Moore has made other media appearances, including in November 2008 on Question Time.
Moore has had books published by Simon & Schuster. His updated version of his autobiography, Beware of the Dog (2009), won the 2010 William Hill Sports Book of the Year award, among what was described as one of the strongest shortlists ever assembled. In 2011 it won the Best Autobiography award at the British Sports Book Awards. He has also published The Thoughts of chairman Moore, and More Thoughts of chairman Moore (2011).
He has been a regular invitee at leading UK literary festivals like Hay, Keswick, Dartington Hall, Salisbury and Wimbledon, invariably speaking to large audiences.
Desert Island Discs
Moore was the guest on BBC Radio 4's Desert Island Discs on 24 February 2012 where he was interviewed at length by Kirsty Young. His music choices were Wolfgang Amadeus Mozart — Queen of the Night; Ian Dury and The Blockheads — Hit Me with Your Rhythm Stick; Genesis — In the Cage; Samuel Barber — Adagio for Strings; Pink Floyd — Us and Them, The Dark Side of the Moon; The Stranglers — Always the Sun; Green Day — Jesus of Suburbia; Pietro Mascagni — The Intermezzo from Cavalleria Rusticana. His choice of book was Germinal by Émile Zola and his luxury choice was a spherical football.
Moore's first marriage was to Penny and second marriage was to Lucy Thompson in 2000 in Kensington and Chelsea, London, by which he had a daughter, Imogen. Both those marriages ended in divorce. He is married to his third wife Belinda and has four daughters.
He is a supporter of, and season ticket holder at, Chelsea football club. In 2001 it was reported that he was a life-time Labour Party voter. He left the Party after the decision to go to war in Iraq in 2003 and is now non-affiliated.

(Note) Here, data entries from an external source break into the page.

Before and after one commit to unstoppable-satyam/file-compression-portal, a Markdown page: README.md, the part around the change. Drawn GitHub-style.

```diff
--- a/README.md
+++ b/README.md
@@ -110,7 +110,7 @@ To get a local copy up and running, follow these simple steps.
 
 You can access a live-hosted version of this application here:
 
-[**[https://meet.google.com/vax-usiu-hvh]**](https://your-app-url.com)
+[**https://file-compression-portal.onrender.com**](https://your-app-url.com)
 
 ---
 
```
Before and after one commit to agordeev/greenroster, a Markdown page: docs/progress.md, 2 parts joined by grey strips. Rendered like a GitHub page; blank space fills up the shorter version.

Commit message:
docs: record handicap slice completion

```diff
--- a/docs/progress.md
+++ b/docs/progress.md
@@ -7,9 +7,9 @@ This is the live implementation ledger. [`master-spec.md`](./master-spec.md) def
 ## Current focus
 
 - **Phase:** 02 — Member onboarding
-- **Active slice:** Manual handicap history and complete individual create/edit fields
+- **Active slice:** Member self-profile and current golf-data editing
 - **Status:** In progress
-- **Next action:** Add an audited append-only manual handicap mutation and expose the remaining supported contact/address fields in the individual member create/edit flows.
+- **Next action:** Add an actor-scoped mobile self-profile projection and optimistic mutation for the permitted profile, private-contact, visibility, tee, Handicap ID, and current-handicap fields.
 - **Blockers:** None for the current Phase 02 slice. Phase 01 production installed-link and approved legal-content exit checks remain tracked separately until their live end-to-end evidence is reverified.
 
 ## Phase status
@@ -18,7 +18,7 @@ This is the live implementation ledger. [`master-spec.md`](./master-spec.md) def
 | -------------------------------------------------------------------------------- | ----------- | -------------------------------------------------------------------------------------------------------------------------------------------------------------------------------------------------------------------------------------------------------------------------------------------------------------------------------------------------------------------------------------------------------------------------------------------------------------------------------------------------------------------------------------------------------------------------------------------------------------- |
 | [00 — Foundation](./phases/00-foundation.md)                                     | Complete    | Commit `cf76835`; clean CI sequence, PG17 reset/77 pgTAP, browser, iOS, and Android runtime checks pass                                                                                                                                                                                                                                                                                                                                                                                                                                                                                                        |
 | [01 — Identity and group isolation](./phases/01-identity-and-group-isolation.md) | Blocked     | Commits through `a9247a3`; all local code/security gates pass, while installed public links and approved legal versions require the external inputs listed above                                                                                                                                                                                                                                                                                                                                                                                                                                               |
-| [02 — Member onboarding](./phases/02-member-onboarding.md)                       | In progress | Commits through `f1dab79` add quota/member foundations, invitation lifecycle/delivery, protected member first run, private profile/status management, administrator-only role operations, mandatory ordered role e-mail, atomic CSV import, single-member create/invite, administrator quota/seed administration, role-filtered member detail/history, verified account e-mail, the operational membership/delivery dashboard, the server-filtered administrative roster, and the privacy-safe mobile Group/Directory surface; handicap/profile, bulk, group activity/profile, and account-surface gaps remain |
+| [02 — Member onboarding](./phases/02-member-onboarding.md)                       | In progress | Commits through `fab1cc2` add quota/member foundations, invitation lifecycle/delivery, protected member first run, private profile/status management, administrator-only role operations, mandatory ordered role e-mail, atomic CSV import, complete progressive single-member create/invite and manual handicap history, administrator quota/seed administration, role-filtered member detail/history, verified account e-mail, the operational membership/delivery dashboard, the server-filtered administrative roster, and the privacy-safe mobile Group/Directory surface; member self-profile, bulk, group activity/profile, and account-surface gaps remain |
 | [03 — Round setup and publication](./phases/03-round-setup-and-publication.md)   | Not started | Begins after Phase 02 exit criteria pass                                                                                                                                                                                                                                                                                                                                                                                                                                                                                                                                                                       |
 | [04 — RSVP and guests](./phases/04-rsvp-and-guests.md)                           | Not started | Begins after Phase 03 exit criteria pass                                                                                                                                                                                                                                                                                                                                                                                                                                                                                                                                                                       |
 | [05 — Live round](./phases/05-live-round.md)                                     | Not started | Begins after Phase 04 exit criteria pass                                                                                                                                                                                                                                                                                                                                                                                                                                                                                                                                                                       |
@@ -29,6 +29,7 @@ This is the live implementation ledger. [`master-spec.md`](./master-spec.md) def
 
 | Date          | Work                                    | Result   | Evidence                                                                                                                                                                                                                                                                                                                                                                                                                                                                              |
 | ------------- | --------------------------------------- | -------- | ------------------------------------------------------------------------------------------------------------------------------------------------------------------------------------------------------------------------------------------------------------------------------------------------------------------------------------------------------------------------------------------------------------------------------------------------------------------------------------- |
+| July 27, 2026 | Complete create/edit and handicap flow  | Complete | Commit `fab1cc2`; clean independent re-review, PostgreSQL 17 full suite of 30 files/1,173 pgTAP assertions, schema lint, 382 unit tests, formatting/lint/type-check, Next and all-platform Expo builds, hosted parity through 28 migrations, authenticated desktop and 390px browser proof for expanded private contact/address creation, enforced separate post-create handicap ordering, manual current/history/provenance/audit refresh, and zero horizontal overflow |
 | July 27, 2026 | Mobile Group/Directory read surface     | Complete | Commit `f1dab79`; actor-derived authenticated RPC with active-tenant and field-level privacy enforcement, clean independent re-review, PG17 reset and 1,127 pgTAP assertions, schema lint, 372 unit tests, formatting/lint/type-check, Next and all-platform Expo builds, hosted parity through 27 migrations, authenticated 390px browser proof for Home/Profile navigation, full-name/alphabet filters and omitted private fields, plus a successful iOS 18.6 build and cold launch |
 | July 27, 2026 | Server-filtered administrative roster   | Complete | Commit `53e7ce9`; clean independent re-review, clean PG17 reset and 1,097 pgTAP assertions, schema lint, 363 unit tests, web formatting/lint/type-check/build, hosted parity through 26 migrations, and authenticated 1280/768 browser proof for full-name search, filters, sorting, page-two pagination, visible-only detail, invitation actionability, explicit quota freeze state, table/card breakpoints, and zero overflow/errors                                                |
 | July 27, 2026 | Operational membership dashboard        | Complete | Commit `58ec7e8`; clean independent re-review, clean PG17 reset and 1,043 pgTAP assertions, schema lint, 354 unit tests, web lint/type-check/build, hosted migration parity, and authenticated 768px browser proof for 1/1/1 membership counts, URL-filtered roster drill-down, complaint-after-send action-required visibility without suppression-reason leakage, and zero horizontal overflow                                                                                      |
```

In April 2017, he was admitted to St George's Hospital and was under intensive care after suffering a heart attack.